Stored records
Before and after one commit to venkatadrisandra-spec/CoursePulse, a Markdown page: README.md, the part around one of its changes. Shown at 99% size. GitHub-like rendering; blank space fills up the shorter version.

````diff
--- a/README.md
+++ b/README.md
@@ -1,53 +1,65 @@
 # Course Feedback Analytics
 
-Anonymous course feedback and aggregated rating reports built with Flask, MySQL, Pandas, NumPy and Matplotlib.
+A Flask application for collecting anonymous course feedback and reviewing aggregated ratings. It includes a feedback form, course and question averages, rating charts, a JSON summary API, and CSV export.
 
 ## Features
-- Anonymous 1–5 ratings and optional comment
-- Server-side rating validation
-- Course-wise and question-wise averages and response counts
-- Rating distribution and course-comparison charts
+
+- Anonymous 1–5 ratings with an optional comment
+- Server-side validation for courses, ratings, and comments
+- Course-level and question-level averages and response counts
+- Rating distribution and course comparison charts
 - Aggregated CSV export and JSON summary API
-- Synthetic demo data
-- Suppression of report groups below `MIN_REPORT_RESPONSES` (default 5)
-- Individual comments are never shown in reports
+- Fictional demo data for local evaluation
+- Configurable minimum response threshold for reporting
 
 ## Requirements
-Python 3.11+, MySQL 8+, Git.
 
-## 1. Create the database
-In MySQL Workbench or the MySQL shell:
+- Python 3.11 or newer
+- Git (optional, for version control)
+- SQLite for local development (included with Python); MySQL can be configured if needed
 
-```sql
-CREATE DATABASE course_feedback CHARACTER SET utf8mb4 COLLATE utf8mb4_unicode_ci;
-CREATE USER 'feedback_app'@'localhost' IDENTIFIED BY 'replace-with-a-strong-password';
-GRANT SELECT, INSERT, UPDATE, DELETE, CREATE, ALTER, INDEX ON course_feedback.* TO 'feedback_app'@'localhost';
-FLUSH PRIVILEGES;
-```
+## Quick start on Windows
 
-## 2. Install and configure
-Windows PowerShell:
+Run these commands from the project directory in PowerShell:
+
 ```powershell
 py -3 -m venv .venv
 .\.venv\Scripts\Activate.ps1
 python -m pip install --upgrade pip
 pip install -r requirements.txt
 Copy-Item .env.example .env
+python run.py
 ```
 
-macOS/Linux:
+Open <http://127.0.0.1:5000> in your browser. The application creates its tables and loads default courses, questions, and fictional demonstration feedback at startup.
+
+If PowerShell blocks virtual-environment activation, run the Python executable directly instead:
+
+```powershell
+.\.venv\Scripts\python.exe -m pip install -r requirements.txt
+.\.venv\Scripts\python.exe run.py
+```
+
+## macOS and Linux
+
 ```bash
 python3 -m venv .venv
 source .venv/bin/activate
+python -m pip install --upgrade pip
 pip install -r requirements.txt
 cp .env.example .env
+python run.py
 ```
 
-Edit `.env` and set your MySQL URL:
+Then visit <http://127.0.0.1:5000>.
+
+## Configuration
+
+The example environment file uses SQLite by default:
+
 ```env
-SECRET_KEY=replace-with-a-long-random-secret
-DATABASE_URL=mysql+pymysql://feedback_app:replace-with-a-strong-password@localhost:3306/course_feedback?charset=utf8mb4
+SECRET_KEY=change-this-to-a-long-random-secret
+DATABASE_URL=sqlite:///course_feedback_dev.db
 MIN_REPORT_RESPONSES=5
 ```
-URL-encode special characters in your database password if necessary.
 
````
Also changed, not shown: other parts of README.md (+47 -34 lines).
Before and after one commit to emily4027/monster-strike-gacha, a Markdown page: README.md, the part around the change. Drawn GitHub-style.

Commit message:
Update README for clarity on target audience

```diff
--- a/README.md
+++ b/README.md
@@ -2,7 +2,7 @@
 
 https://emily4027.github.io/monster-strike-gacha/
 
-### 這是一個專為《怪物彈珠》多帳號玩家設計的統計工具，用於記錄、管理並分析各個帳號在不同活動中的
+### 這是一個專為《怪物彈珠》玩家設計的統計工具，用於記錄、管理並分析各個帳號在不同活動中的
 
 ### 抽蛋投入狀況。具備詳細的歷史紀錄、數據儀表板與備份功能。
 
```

Task item: The answer should consist only of the lines from the one containing "Before and after one commit to emily4027/monster-strike-gacha, a" through the last line of the data, given again exactly.

Exercise output:
Before and after one commit to emily4027/monster-strike-gacha, a Markdown page: README.md, the part around the change. Drawn GitHub-style.

Commit message:
Update README for clarity on target audience

```diff
--- a/README.md
+++ b/README.md
@@ -2,7 +2,7 @@
 
 https://emily4027.github.io/monster-strike-gacha/
 
-### 這是一個專為《怪物彈珠》多帳號玩家設計的統計工具，用於記錄、管理並分析各個帳號在不同活動中的
+### 這是一個專為《怪物彈珠》玩家設計的統計工具，用於記錄、管理並分析各個帳號在不同活動中的
 
 ### 抽蛋投入狀況。具備詳細的歷史紀錄、數據儀表板與備份功能。
 
```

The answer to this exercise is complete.